Loss of ferritin in developing wing cells: Apoptosis and ferroptosis coincide

  • Anna Karen Hernández-Gallardo, 
  • Fanis Missirlis

Simone Mumbauer and colleagues have studied ferritin’s role in the context of Hippo signaling within Drosophila melanogaster wing primordial cells [1]. Their findings suggest that H and L ferritin subunits may have noninterdependent functions. When subunit H is lost, increased levels of reactive oxygen species and cell death by apoptosis are observed, as well as mitochondrial hallmarks, which may be defined as ferroptosis [2]. Loss of Hippo signaling in this genetic background rescued cell death, despite the reactive oxygen species, which persisted. Does loss of Hippo signaling in a developmental context protect from ferroptosis? In mesenchymal and renal carcinoma cells, however, loss of Hippo signaling correlates with susceptibility to ferroptosis [3, 4]. These apparently contrasting findings call for an explanation.

Iron and ferritin in development

But first, the basics. No iron, no life. Key protein activities required for living organisms to grow, such as the mitochondrial electron transport chain that supports oxidative phosphorylation or ribonucleotide reductase that generates deoxyribonucleotides for DNA replication, rely on iron cofactors [5]. The iron–ferritin complex is an important regulator of cellular iron bioavailability, storing iron and preventing free iron reactivity [6, 7]. It is therefore unsurprising that, during oogenesis, ferritin iron is transferred to the oocyte. Both maternally contributed ferritin and zygotic expression are required to complete embryogenesis [8]. To investigate whether ferritin also functions in wing development, one unavoidably relies on RNA interference or the formation of mosaic clones through mitotic recombination. Both types of intervention showed that knockdown of the ferritin H subunit, in compartments of the wing imaginal disk, reduces wing size as a result of cell death occurring both cell-autonomously and nonautonomously [1]. These phenotypes were significantly less pronounced following ferritin L subunit knockdown.
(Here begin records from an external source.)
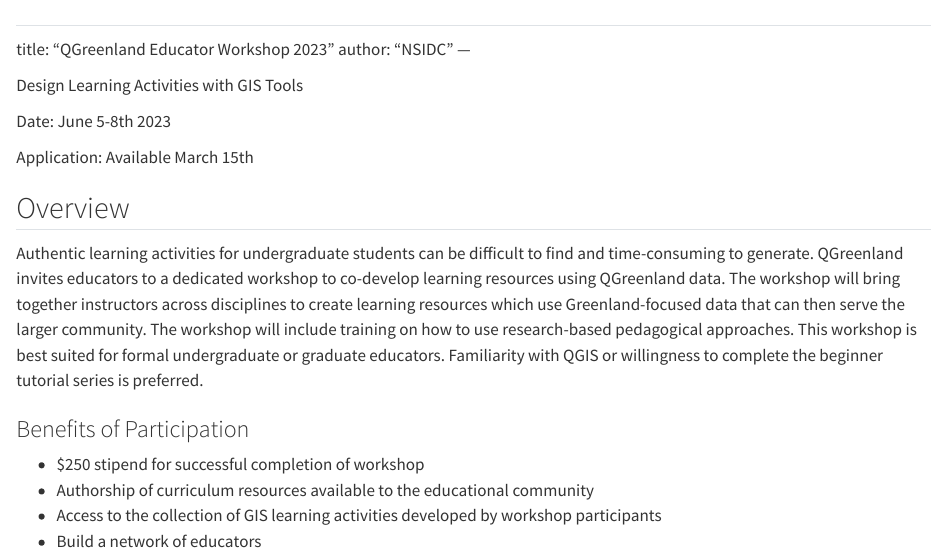
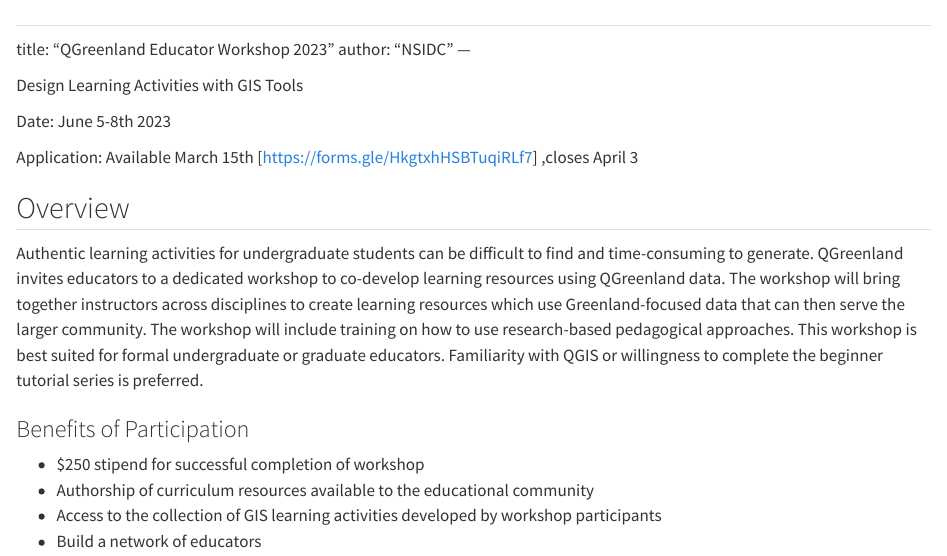
Before and after one commit to qgreenland-workshop-2023-educator/qgreenland-workshop-2023-educator.github.io, a Quarto document (index.qmd): the page in a window 1100 px wide, from its top. Rendered offline with R 4.5, knitr and Pandoc in place of Quarto, with nearby package versions.

Commit message:
Update index.qmd

```diff
--- a/index.qmd
+++ b/index.qmd
@@ -8,7 +8,7 @@
 
 Date: June 5-8th 2023
 
-Application: Available March 15th
+Application: Available March 15th [https://forms.gle/HkgtxhHSBTuqiRLf7] ,closes April 3
 
 ## Overview
 
```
Hippo signaling, wing growth, and oncogenesis

Hippo signaling is required for proliferation arrest and apoptosis in developing imaginal discs [9]. Fisun Hamaratoglu and colleagues in Georg Halder’s laboratory identified the protocadherin Fat and Neurofibromatosis type-2-like homologous proteins, Merlin and Expanded, as upstream regulators of Hippo [10, 11]. More recently, they described how Hippo signaling keeps Ras oncogenic activity in check. Upon loss of Hippo activity, the pathway’s downstream transcription factor Yorkie (otherwise targeted for degradation) induces the expression of Pointed and Capicua, key effectors of Ras signaling [12]. Furthermore, while Ras is active, Yorkie induces a coordinated network of pro-proliferative transcription factors that sustain tumor formation [13]. These studies exemplify how genetics of Drosophila wing development inform cancer biology by identifying tumor suppressor mechanisms that limit cell proliferation. The same studies also led to the discovery that the ferritin genes were overexpressed when Hippo signaling was inactivated and to the hypothesis that ferritin induction contributes to the overgrowth phenotype of Hippo loss [1].
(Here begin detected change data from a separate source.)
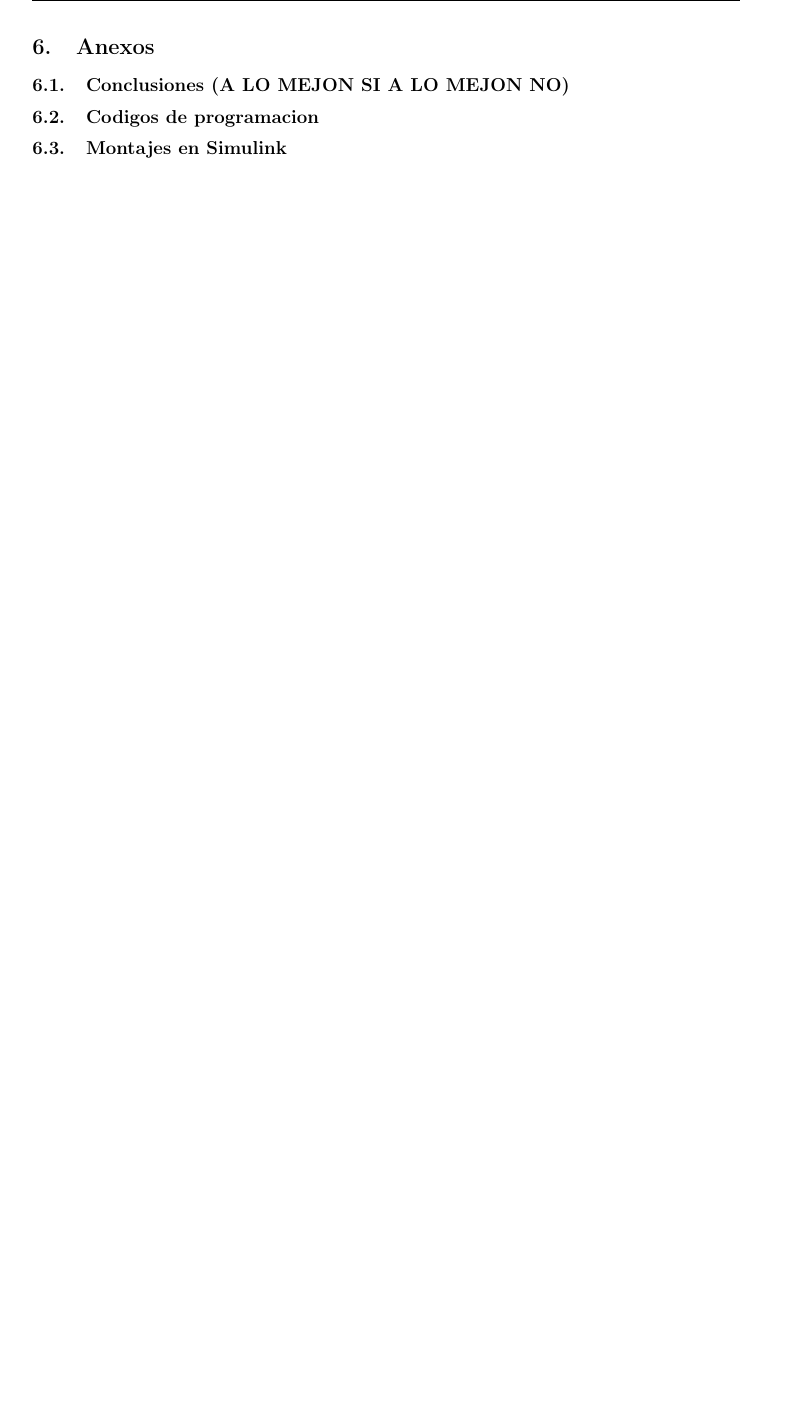
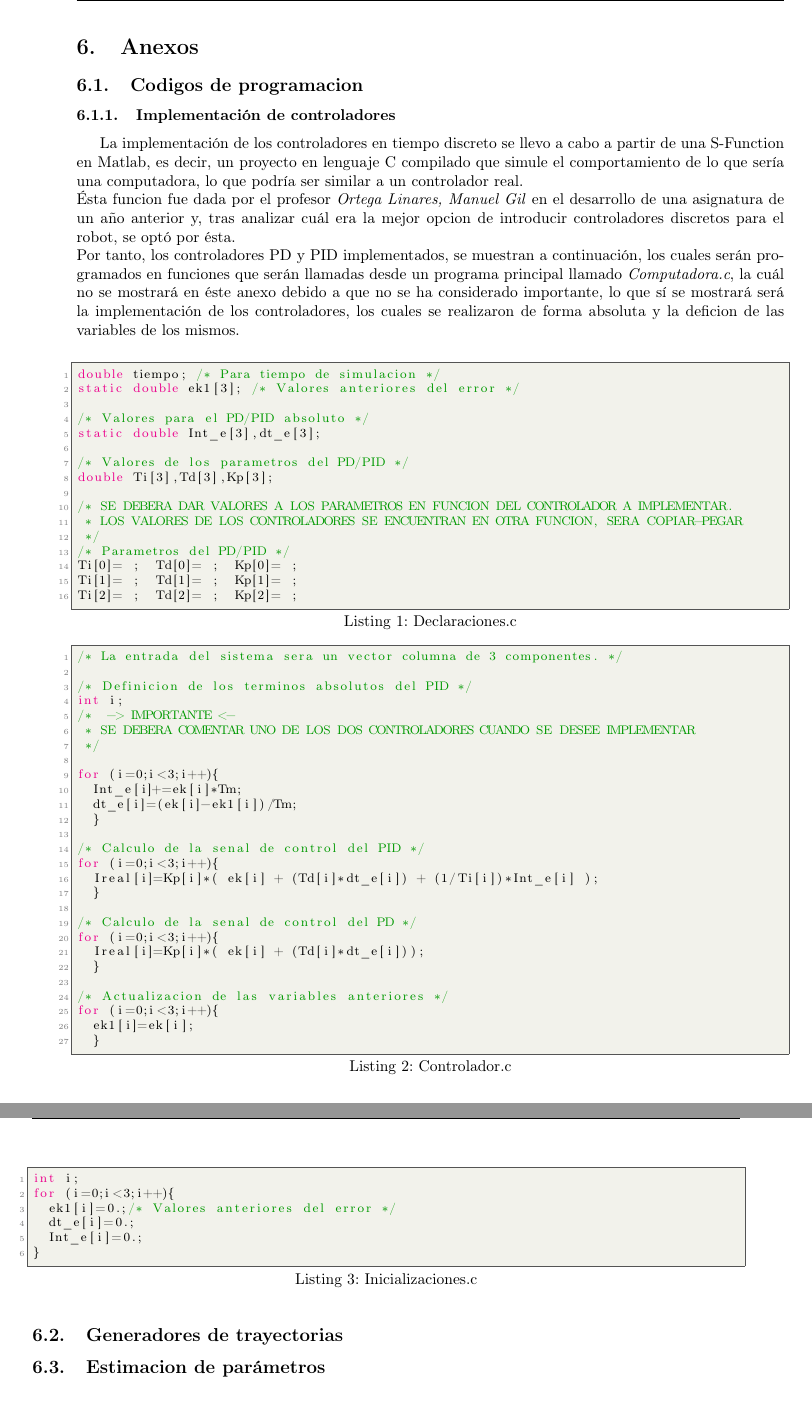
Before and after one commit to Arrivederccimamasita/Robot_RRR_CyPR, a LaTeX paper (Latex/0main.tex, which reads Latex/AnexosConclusiones.tex): part of page 44 of 44 before the commit and two parts of pages 45 and 46 of 46 after it, the two joined at a grey line, cut so that both start at the same text, the shorter picture padded with empty space. Compiled offline with pdfLaTeX.

Commit message:
Anadido anexos a la memoria y una introduccion al estilo Paper

```diff
--- a/Latex/AnexosConclusiones.tex
+++ b/Latex/AnexosConclusiones.tex
@@ -1,4 +1,66 @@
 \section{Anexos}
-	\subsection{Conclusiones (A LO MEJON SI A LO MEJON NO)}
 	\subsection{Codigos de programacion}
-	\subsection{Montajes en Simulink}
+		\subsubsection{Implementación de controladores}
+La implementación de los controladores en tiempo discreto se llevo a cabo a partir de una S-Function en Matlab, es decir, un proyecto en lenguaje C compilado que simule el comportamiento de lo que sería una computadora, lo que podría ser similar a un controlador real.\\
+Ésta funcion fue dada por el profesor \textit{Ortega Linares, Manuel Gil} en el desarrollo de una asignatura de un año anterior y, tras analizar cuál era la mejor opcion de introducir controladores discretos para el robot, se optó por ésta.\\
+Por tanto, los controladores PD y PID implementados, se muestran a continuación, los cuales serán programados en funciones que serán llamadas desde un programa principal llamado \textit{Computadora.c}, la cuál no se mostrará en éste anexo debido a que no se ha considerado importante, lo que sí se mostrará será la implementación de los controladores, los cuales se realizaron de forma absoluta y la deficion de las variables de los mismos.\\
+\begin{lstlisting}[language=C,style=CStyle, caption={Declaraciones.c}]
+double tiempo; /* Para tiempo de simulacion */
+static double ek1[3]; /* Valores anteriores del error */
+
+/* Valores para el PD/PID absoluto */
+static double Int_e[3],dt_e[3];
+
+/* Valores de los parametros del PD/PID */
+double Ti[3],Td[3],Kp[3];
+
+/* SE DEBERA DAR VALORES A LOS PARAMETROS EN FUNCION DEL CONTROLADOR A IMPLEMENTAR.
+ * LOS VALORES DE LOS CONTROLADORES SE ENCUENTRAN EN OTRA FUNCION, SERA COPIAR-PEGAR
+ */
+/* Parametros del PD/PID */
+Ti[0]= ;  Td[0]= ;  Kp[0]= ;
+Ti[1]= ;  Td[1]= ;  Kp[1]= ;
+Ti[2]= ;  Td[2]= ;  Kp[2]= ;
+\end{lstlisting}
+
+\begin{lstlisting}[language=C,style=CStyle, caption={Controlador.c}]
+/* La entrada del sistema sera un vector columna de 3 componentes. */
+
+/* Definicion de los terminos absolutos del PID */
+int i;
+/*  -> IMPORTANTE <-
+ * SE DEBERA COMENTAR UNO DE LOS DOS CONTROLADORES CUANDO SE DESEE IMPLEMENTAR
+ */
+
+for (i=0;i<3;i++){
+	Int_e[i]+=ek[i]*Tm;
+	dt_e[i]=(ek[i]-ek1[i])/Tm;
+  }
+
+/* Calculo de la senal de control del PID */
+for (i=0;i<3;i++){
+	Ireal[i]=Kp[i]*( ek[i] + (Td[i]*dt_e[i]) + (1/Ti[i])*Int_e[i] );
+  }
+
+/* Calculo de la senal de control del PD */
+for (i=0;i<3;i++){
+	Ireal[i]=Kp[i]*( ek[i] + (Td[i]*dt_e[i]));
+  }
+
+/* Actualizacion de las variables anteriores */
+for (i=0;i<3;i++){
+	ek1[i]=ek[i];
+	}
+\end{lstlisting}
+
+\begin{lstlisting}[language=C,style=CStyle, caption={Inicializaciones.c}]
+int i;
+for (i=0;i<3;i++){
+	ek1[i]=0.;/* Valores anteriores del error */
+	dt_e[i]=0.;
+	Int_e[i]=0.;
+}
+\end{lstlisting}
+
+\subsection{Generadores de trayectorias}
+\subsection{Estimacion de parámetros}
```
Also changed, not shown: Latex/0main.tex (+41 -4 lines), Latex/AnalisisCinDin.tex (+35 -0 lines), Latex/0main.pdf, 3 other files.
Cell competition, apoptosis, and ferroptosis

During wing growth, the fitter and faster proliferating cells affect a regulated form of cell death on their slower dividing, and presumably less fit, neighbors. This type of cell competition was discovered through generating clones of mutants in ribosomal genes, known as Minutes [14]. The strong developmental disadvantage of Minute clones compared to wild-type neighbors has proven useful for stabilizing sick neighboring mutant cells that would otherwise be eliminated. Surprisingly, the Minute cells outcompeted cells lacking the ferritin H subunit, making the latter an example of “super-loser” cells [1].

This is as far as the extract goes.